Posted on Nov 08, 2017
Last month the Association of British Insurers (ABI) advised premiums have reached their highest since 2012 and insurance industry points the finger at changes made earlier this year to the ‘discount rate.’
When an injured person receives a lump sum for their claim, the court applies the discount rate in calculating the figure they receive. This adjustment is to reflect the amount of interest they could expect to receive by investing it and so ensures the persons is neither over compensated nor undercompensated. The aim essentially is to put the injured person in the position they would have been in but for their accident.
We are all aware that savings rates are not what they used to be and so a long overdue and welcome change to the rate was made by the government effective in March this year.
The reduction in the rate from 2.5% to -0.75% led to greater compensation for our clients pursuing claims for life changing injuries. Our Caroline Kelly, Partner & Solicitor Advocate, discussed the positive effects of this reduction for our personal injury clients in an earlier blog.
Disappointingly, this may be short lived. The insurance industry continues to pressure Downing Street for the discount rate to be increased again and legislation is being considered to deal with that.

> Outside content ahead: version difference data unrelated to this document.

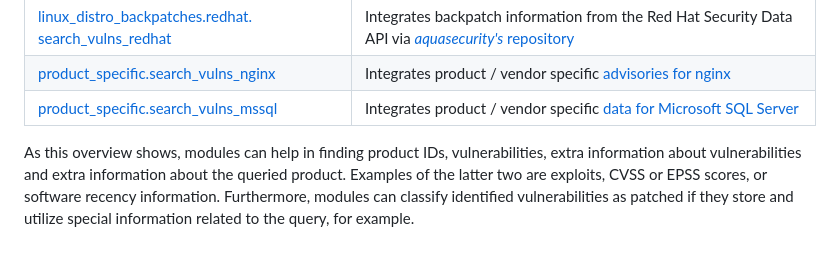
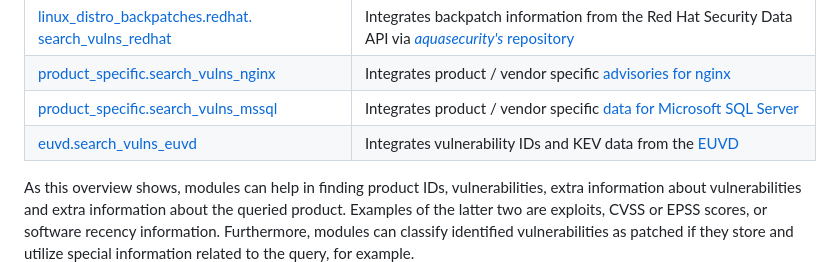
Before and after one commit to ra1nb0rn/search_vulns, a Markdown page: README.md, the part around the change. Drawn GitHub-style.

Commit message:
Add mention of EUVD module

```diff
--- a/README.md
+++ b/README.md
@@ -72,6 +72,8 @@ search_vulns' search engine is designed in a modular fashion. Therefore, new dat
 | [linux_distro_backpatches.redhat.<br>search_vulns_redhat](https://github.com/ra1nb0rn/search_vulns/blob/master/src/search_vulns/modules/linux_distro_backpatches/redhat/search_vulns_redhat.py) | Integrates backpatch information from the Red Hat Security Data API via [*aquasecurity's* repository](https://github.com/aquasecurity/vuln-list-redhat) |
 | [product_specific.<wbr>search_vulns_nginx](https://github.com/ra1nb0rn/search_vulns/blob/master/src/search_vulns/modules/product_specific/search_vulns_nginx.py) | Integrates product / vendor specific [advisories for nginx](https://nginx.org/en/security_advisories.html) |
 | [product_specific.<wbr>search_vulns_mssql](https://github.com/ra1nb0rn/search_vulns/blob/master/src/search_vulns/modules/product_specific/search_vulns_mssql.py) | Integrates product / vendor specific [data for Microsoft SQL Server](https://sqlserverbuilds.blogspot.com/) |
+| [euvd.<wbr>search_vulns_euvd](https://github.com/ra1nb0rn/search_vulns/blob/master/src/search_vulns/modules/euvd/search_vulns_euvd.py) | Integrates vulnerability IDs and KEV data from the [EUVD](https://euvd.enisa.europa.eu/) |
+
 
 As this overview shows, modules can help in finding product IDs, vulnerabilities, extra information about vulnerabilities and extra information about the queried product. Examples of the latter two are exploits, CVSS or EPSS scores, or software recency information. Furthermore, modules can classify identified vulnerabilities as patched if they store and utilize special information related to the query, for example.
 
```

Those pursuing claims for damages including a claim for future loss of earnings or care are thus in limbo.
The reduction of the discount rate earlier this year was an important and long overdue step for those seriously injured. A revisal of the rate upwards currently would be a step backwards and certainly not in the interests of these clients already suffering from life altering injuries that are not their fault. Our clients are simply seeking fair and just compensation and the current discount rate should not be regarded as a windfall to these people. That said, given the aim is to ensure those injured are adequately compensated for their injures, it seems appropriate that the rate should be reviewed regularly as discussed at the House of Commons Justice Committee last week.
Lastly, in the event the injured person is undercompensated as a result of an inappropriate shift in the discount rate, then ultimately the burden will shift onto the state to support people whose needs are not met or cannot earn due to these injuries. Surely that is an unsatisfactory outcome and undermines the whole point of compulsory insurance?
If you have been seriously injured due to an accident that was not your fault and would like advice please contact Kathleen-Erin Lawson, Associate in the Personal Injury Team, on 0131 240 8873 or at firstname.lastname@example.org. Alternatively, please contact a member of the Personal Injury Team on 0800 731 8434 and we will be pleased to assist further.
Categories: Personal Injury